From a behavioural perspective it would take more than a 10% tax to dissuade online shoppers, particularly when the price differential is often more than that and online shoppers still don’t have to contend with carparks, checkout queues or limited choices on the shelves.

And perhaps most importantly, the campaign is flawed from a communications perspective. Its key messages have no resonance with the people whose behaviour it is trying to influence, namely the politicians and the shoppers.

It appears the retailers’ campaign was neither strategically planned nor deployed.

No organisation should try to influence or change public policy without covering all these bases. The retailers should have been armed with market research and economic modeling to demonstrate that their case was legitimate and that it could deliver both political and public benefits as well as the behavioural change they sought.

They should have engaged on this issue at the departmental level first, with complementary briefings provided to MPs, key ministerial advisers and relevant journalists. This “pincer movement” strategy has the best chance of securing the attention of decision makers and creating the necessary momentum to get a favourable policy decision.

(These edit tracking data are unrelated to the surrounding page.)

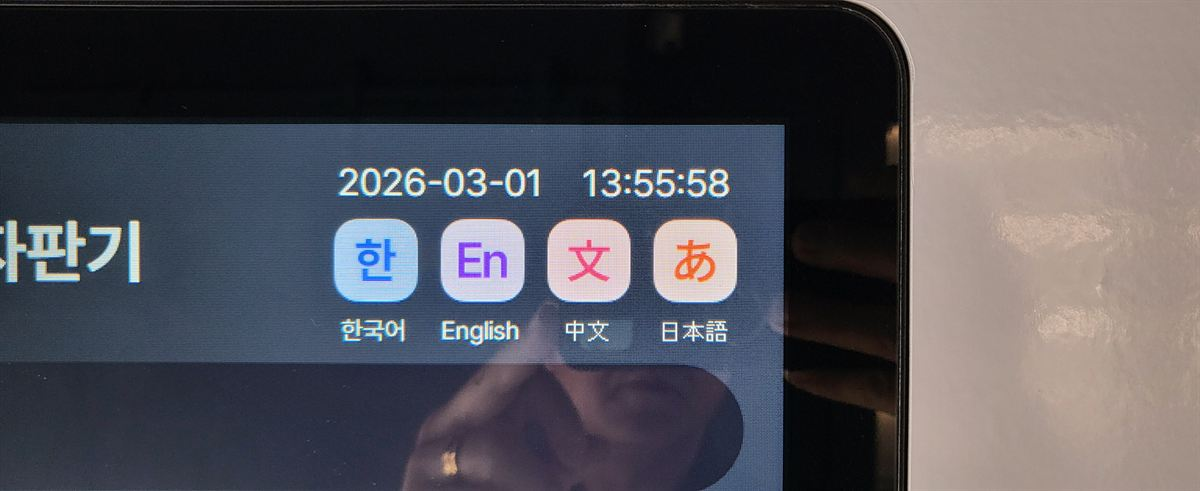
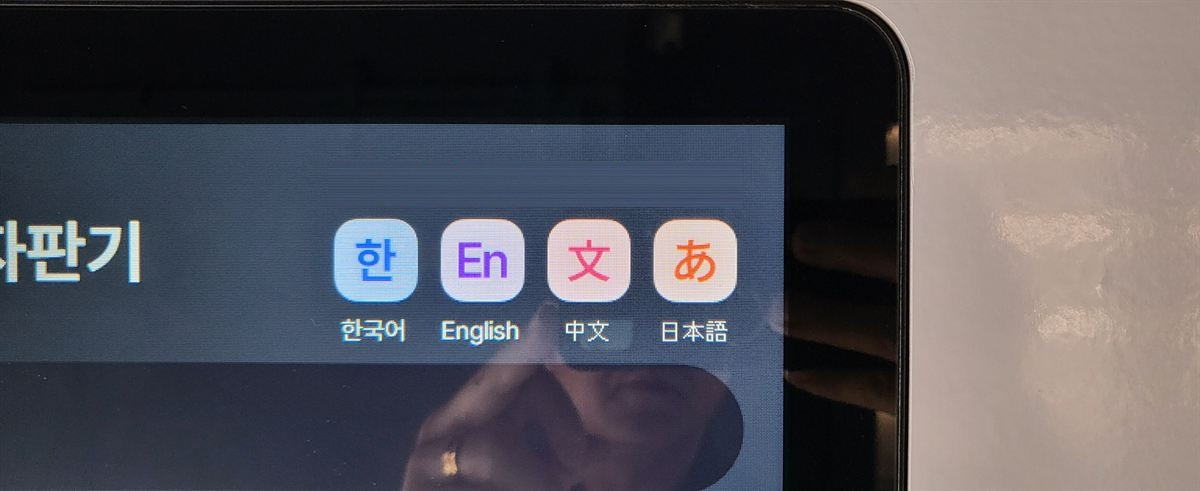
김해 자판기 후기 사진에서 화면 날짜(2026-03-01) 지움 — 설치일과 달라 오해 소지, img 캐시버전 ?v=2

Changed region(s): [[0.2775, 0.336, 0.6167, 0.4277]]

diff --git a/blog/2026-09-18-gyeongnam-gimhae-vending.html b/blog/2026-09-18-gyeongnam-gimhae-vending.html
@@ -29,7 +29,7 @@
   <article class="post">
     <div class="pc-date">2026.09.18 · 김해 자판기</div>
     <h1>김해 무인자판기 설치 완료 — 게스트하우스 4개 국어 터치스크린</h1>
-    <img src="../photos/vendreal-12.jpg" alt="게스트하우스 무인자판기 4개 국어 터치스크린 화면 - H포스" decoding="async" />
+    <img src="../photos/vendreal-12.jpg?v=2" alt="게스트하우스 무인자판기 4개 국어 터치스크린 화면 - H포스" decoding="async" />
 
     <p>"외국인 손님이 오면 결국 제가 나가서 설명해야 하는 거 아닌가요?" 숙소를 하시는 사장님들께 가장 많이 듣는 걱정입니다. 위 사진이 그 답입니다. 화면 오른쪽 위에 <b>한국어·English·中文·日本語</b> 버튼이 나란히 있고, 손님이 원하는 글자를 한 번 누르면 상품 이름부터 결제 안내까지 그 언어로 바뀝니다. 김해는 <b>동상동</b> 일대에 외국인이 많이 찾는 상권이 있고 <b>주촌면·진례면</b> 산업단지에는 외국인 근로자가 근무해, 손님 국적이 다양한 가게일수록 이 화면 하나가 일손을 크게 덜어 줍니다.</p>
 

diff --git a/blog.html b/blog.html
@@ -28,7 +28,7 @@
   </div>
   <div class="posts">
     <a class="post-card" href="blog/2026-09-18-gyeongnam-gimhae-vending.html">
-      <img src="photos/vendreal-12.jpg" alt="게스트하우스 무인자판기 4개 국어 터치스크린 화면 - H포스" loading="lazy" decoding="async">
+      <img src="photos/vendreal-12.jpg?v=2" alt="게스트하우스 무인자판기 4개 국어 터치스크린 화면 - H포스" loading="lazy" decoding="async">
       <div class="pc-body">
         <div class="pc-date">2026.09.18 · 김해 자판기</div>
         <h2>김해 무인자판기 설치 완료 — 게스트하우스 4개 국어 터치스크린</h2>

If these avenues have been tried and failed, it may have then been appropriate to take out ads in the newspapers.

But there is an old saying in the world of lobbying and advocacy: if you have to run to the media, then you are admitting that your other lobbying strategies have failed.

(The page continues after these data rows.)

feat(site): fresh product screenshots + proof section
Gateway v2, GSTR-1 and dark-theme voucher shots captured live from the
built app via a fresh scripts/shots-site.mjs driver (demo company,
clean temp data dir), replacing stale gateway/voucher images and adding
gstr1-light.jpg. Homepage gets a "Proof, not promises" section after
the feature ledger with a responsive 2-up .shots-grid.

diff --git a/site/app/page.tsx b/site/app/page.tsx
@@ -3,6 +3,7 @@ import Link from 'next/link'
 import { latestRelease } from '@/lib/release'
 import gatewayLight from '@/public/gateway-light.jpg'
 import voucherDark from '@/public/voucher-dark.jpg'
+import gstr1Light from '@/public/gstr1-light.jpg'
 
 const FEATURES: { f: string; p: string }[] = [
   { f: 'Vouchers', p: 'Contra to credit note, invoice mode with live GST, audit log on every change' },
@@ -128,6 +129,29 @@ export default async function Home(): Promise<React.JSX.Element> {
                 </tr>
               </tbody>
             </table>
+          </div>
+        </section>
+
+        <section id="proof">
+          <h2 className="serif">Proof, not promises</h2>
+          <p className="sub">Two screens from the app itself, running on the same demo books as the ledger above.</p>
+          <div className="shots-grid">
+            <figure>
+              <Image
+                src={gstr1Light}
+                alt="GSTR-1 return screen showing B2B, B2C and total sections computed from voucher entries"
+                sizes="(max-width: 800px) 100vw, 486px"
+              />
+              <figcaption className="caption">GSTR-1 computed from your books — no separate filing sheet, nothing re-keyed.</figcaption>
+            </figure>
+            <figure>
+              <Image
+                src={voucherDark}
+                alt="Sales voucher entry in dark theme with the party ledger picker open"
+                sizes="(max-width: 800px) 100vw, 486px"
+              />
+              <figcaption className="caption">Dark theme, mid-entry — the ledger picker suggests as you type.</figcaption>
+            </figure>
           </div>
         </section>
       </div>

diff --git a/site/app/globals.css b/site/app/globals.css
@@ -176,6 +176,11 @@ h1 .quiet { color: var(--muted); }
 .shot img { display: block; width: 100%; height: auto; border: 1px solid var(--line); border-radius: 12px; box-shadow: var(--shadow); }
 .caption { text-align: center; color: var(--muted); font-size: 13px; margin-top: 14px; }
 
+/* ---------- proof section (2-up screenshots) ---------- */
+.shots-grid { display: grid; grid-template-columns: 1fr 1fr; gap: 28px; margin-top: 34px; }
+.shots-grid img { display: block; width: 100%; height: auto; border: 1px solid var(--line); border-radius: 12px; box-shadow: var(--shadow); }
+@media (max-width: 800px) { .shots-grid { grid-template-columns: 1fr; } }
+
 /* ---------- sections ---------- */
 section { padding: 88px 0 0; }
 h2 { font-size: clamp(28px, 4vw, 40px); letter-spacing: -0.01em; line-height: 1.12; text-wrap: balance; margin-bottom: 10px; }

Going to the media is the final resort, a very public last-gasp attempt to shanghai a minister into a favourable decision. More often than not, this tactic will fail too because it is seen by both politicians and public servants as unnecessarily aggressive, overtly disruptive and ultimately self-centred. None of these perceptions serve well when one is trying to influence government.

And finally, perhaps the greatest weakness in the retailers’ campaign is its demonstrated misunderstanding of shopper motivations and behaviour.

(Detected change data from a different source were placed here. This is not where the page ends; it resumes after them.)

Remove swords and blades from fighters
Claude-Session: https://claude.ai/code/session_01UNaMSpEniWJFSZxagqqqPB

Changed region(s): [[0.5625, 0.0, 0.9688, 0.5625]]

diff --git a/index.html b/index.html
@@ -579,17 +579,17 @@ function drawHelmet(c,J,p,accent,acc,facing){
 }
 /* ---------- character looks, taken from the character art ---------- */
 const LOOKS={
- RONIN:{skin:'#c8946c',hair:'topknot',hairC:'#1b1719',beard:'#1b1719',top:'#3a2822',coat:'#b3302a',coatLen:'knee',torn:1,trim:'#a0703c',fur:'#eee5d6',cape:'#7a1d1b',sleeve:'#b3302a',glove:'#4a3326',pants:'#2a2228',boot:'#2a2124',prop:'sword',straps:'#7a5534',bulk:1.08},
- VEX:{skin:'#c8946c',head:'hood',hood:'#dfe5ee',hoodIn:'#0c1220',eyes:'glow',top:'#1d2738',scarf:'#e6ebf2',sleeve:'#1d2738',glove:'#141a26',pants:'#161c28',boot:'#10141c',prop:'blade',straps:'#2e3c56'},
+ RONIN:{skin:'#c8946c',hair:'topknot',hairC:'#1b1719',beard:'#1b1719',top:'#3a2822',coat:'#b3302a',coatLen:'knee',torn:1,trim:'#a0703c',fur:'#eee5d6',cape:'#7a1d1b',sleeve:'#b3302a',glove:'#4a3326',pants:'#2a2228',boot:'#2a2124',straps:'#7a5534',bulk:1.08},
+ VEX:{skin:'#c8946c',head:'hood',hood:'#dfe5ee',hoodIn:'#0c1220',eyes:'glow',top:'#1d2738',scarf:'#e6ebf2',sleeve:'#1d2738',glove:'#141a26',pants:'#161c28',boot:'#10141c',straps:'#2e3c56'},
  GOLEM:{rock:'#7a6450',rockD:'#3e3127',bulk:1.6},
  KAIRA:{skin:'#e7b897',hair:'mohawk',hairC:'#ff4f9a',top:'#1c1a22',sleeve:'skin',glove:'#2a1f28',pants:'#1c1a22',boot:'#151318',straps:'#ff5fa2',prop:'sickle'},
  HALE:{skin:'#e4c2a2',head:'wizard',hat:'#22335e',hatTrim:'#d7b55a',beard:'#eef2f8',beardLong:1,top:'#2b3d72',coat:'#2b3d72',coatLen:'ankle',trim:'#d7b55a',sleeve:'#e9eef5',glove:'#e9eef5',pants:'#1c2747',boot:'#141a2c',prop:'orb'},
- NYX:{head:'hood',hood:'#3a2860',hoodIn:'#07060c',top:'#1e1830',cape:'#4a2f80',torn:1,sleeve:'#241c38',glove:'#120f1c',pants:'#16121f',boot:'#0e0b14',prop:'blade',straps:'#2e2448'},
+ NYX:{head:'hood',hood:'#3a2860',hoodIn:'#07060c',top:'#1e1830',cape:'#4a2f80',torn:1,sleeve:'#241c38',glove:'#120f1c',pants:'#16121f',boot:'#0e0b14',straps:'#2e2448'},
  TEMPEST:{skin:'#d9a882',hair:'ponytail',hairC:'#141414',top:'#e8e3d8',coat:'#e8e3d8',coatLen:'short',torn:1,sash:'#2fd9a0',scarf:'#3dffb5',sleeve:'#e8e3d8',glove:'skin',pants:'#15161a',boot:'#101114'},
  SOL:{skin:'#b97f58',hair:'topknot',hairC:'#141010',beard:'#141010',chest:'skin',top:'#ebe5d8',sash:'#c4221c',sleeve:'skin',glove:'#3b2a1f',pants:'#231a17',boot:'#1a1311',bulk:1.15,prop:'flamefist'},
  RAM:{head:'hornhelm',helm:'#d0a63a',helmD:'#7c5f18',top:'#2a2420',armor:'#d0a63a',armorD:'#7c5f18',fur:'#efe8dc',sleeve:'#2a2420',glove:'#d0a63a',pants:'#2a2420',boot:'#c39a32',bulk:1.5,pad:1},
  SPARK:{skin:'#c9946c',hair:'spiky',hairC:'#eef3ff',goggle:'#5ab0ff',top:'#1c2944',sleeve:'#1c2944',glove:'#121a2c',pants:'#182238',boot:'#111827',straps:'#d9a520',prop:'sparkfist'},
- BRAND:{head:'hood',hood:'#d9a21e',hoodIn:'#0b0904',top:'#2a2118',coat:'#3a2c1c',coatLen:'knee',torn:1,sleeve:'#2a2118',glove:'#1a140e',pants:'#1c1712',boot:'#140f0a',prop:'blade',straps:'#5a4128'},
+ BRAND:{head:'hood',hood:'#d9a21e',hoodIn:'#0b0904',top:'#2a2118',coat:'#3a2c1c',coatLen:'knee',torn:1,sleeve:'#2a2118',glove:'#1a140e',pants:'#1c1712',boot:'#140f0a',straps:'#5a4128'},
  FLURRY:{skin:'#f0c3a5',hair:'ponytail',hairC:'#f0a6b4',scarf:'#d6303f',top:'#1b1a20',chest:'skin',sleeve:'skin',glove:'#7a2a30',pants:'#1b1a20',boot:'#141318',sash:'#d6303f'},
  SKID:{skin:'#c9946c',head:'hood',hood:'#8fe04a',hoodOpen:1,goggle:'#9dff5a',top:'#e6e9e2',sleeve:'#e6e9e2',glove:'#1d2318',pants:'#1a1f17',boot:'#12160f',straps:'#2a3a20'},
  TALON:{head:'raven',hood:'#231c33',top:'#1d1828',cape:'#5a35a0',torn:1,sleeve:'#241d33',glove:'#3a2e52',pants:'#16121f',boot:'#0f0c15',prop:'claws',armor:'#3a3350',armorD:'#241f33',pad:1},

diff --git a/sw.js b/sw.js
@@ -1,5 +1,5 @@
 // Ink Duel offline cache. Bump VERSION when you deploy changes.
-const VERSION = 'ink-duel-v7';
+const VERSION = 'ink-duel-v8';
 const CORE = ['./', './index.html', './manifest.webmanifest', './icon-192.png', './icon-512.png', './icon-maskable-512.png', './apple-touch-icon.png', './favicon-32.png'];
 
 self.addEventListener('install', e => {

Instead of spending mega-dollars on newspaper ads, the retailers should have taken steps to understand why customers shop online and how they might be enticed back.

The GST campaign suggests they have not done this even this basis homework, because it is clear that people shop online for more reasons than price alone.

2010 in review

The stats helper monkeys at WordPress.com mulled over how this blog did in 2010, and here’s a high level summary of its overall blog health:

Healthy blog!

The Blog-Health-o-Meter™ reads Wow.

Crunchy numbers

Featured image

A Boeing 747-400 passenger jet can hold 416 passengers. This blog was viewed about 6,100 times in 2010. That’s about 15 full 747s.

 

In 2010, there were 25 new posts, not bad for the first year! There were 12 pictures uploaded, taking up a total of 10mb. That’s about a picture per month.

The busiest day of the year was October 31st with 567 views. The most popular post that day was Autism badly served by “Communication Shutdown”.

Where did they come from?

The top referring sites in 2010 were twitter.com, abc.net.au, facebook.com, andrewelder.blogspot.com, and thepoliticalsword.com.

Some visitors came searching, mostly for drag0nista, tweet like tony burke, communication shutdown twitter, istock, and alessi products.

Attractions in 2010

These are the posts and pages that got the most views in 2010.

1

Autism badly served by “Communication Shutdown” October 2010
11 comments

2

About May 2010
1 comment

3

New media prejudice based on fear of the unknown October 2010
7 comments

4

Don’t mistake the organ-grinder for the lion-tamer: the media and the 2010 federal election August 2010
10 comments and 1 Like on WordPress.com,

5

New ABC social media role an empty gesture December 2010
7 comments